[Stored entries]
^^^^^^^^^^^^^^^^
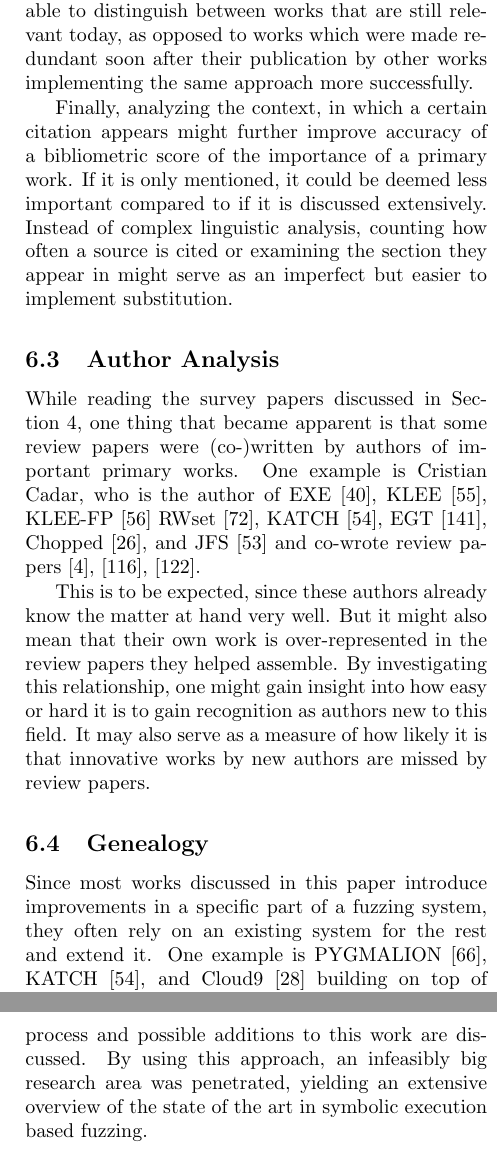
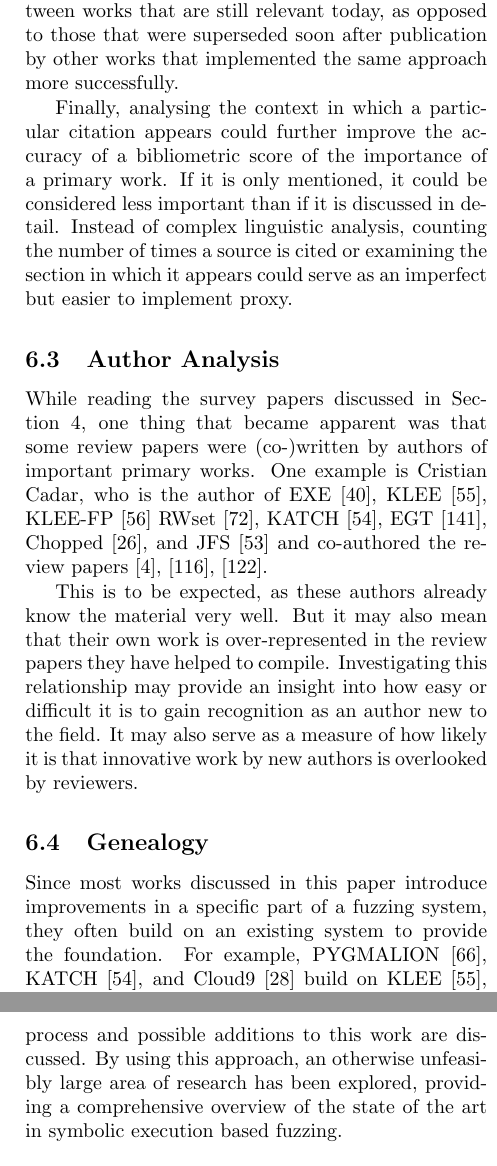
Before and after one commit to riesentoaster/fuzzing-paper, a LaTeX paper (index.tex): two parts of the columns of pages 13 and 14 of 20, joined at a grey line, cut so that both start at the same text. Compiled offline with pdfLaTeX.

Commit message:
last part review using deepl write

```diff
--- a/index.tex
+++ b/index.tex
@@ -351,13 +351,13 @@
 
-    By doing time-based analysis, one might even be able to distinguish between works that are still relevant today, as opposed to works which were made redundant soon after their publication by other works implementing the same approach more successfully.
+    A time-based analysis might even distinguish between works that are still relevant today, as opposed to those that were superseded soon after publication by other works that implemented the same approach more successfully.
 
-    Finally, analyzing the context, in which a certain citation appears might further improve accuracy of a bibliometric score of the importance of a primary work. If it is only mentioned, it could be deemed less important compared to if it is discussed extensively. Instead of complex linguistic analysis, counting how often a source is cited or examining the section they appear in might serve as an imperfect but easier to implement substitution.
+    Finally, analysing the context in which a particular citation appears could further improve the accuracy of a bibliometric score of the importance of a primary work. If it is only mentioned, it could be considered less important than if it is discussed in detail. Instead of complex linguistic analysis, counting the number of times a source is cited or examining the section in which it appears could serve as an imperfect but easier to implement proxy.
 
     \subsection{Author Analysis}
-    While reading the survey papers discussed in Section\ref{SurveyPapers}, one thing that became apparent is that some review papers were (co-)written by authors of important primary works. One example is Cristian Cadar, who is the author of EXE\cite{EXE}, KLEE\cite{KLEE}, KLEE-FP\cite{KLEEFP} RWset\cite{RWset}, KATCH\cite{KATCH}, EGT\cite{EGT}, Chopped\cite{Chopped}, and JFS\cite{JFS} and co-wrote review papers\cite{ReviewThreeDecades, ChallengesAndReflections, PreliminaryAssessment}.
+    While reading the survey papers discussed in Section\ref{SurveyPapers}, one thing that became apparent was that some review papers were (co-)written by authors of important primary works. One example is Cristian Cadar, who is the author of EXE\cite{EXE}, KLEE\cite{KLEE}, KLEE-FP\cite{KLEEFP} RWset\cite{RWset}, KATCH\cite{KATCH}, EGT\cite{EGT}, Chopped\cite{Chopped}, and JFS\cite{JFS} and co-authored the review papers\cite{ReviewThreeDecades, ChallengesAndReflections, PreliminaryAssessment}.
 
-    This is to be expected, since these authors already know the matter at hand very well. But it might also mean that their own work is over-represented in the review papers they helped assemble. By investigating this relationship, one might gain insight into how easy or hard it is to gain recognition as authors new to this field. It may also serve as a measure of how likely it is that innovative works by new authors are missed by review papers.
+    This is to be expected, as these authors already know the material very well. But it may also mean that their own work is over-represented in the review papers they have helped to compile. Investigating this relationship may provide an insight into how easy or difficult it is to gain recognition as an author new to the field. It may also serve as a measure of how likely it is that innovative work by new authors is overlooked by reviewers.
 
     \subsection{Genealogy}
-    Since most works discussed in this paper introduce improvements in a specific part of a fuzzing system, they often rely on an existing system for the rest and extend it. One example is PYGMALION\cite{PYGMALION}, KATCH\cite{KATCH}, and Cloud9\cite{Cloud9} building on top of KLEE\cite{KLEE}, APLS\cite{APLS} extending SAGE\cite{SAGE}, or CRAXfuzz\cite{CRAXfuzz} extending S2E\cite{S2E}, which in turn again extends KLEE\cite{KLEE}.
+    Since most works discussed in this paper introduce improvements in a specific part of a fuzzing system, they often build on an existing system to provide the foundation. For example, PYGMALION\cite{PYGMALION}, KATCH\cite{KATCH}, and Cloud9\cite{Cloud9} build on KLEE\cite{KLEE}, APLS\cite{APLS} extends SAGE\cite{SAGE}, and CRAXfuzz\cite{CRAXfuzz} extends S2E\cite{S2E}, which in turn extends KLEE\cite{KLEE}.
 
@@ -376,5 +376,5 @@
 
-    Finally, this work reflects on its own approach of using existing survey papers to gather information about a certain fields. Both limitations during this process and possible additions to this work are discussed. By using this approach, an infeasibly big research area was penetrated, yielding an extensive overview of the state of the art in symbolic execution based fuzzing.
+    Finally, this work reflects on its own approach of using existing survey papers to gather information about a particular area. Both the limitations of this process and possible additions to this work are discussed. By using this approach, an otherwise unfeasibly large area of research has been explored, providing a comprehensive overview of the state of the art in symbolic execution based fuzzing.
 
     \defbibheading{bibliography}[\bibname]{\section*{#1}}
     \addcontentsline{toc}{section}{\bibname}
```
Also changed, not shown: out/index.pdf, index.tex (18 more changed lines).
^^^^^^^^^^^^^^^^
■ **WORK INSTRUCTION**
Which lines above carry the string "more"? Copy those lines.

■ **EXERCISE OUTPUT**
-    By doing time-based analysis, one might even be able to distinguish between works that are still relevant today, as opposed to works which were made redundant soon after their publication by other works implementing the same approach more successfully.
+    A time-based analysis might even distinguish between works that are still relevant today, as opposed to those that were superseded soon after publication by other works that implemented the same approach more successfully.
Also changed, not shown: out/index.pdf, index.tex (18 more changed lines).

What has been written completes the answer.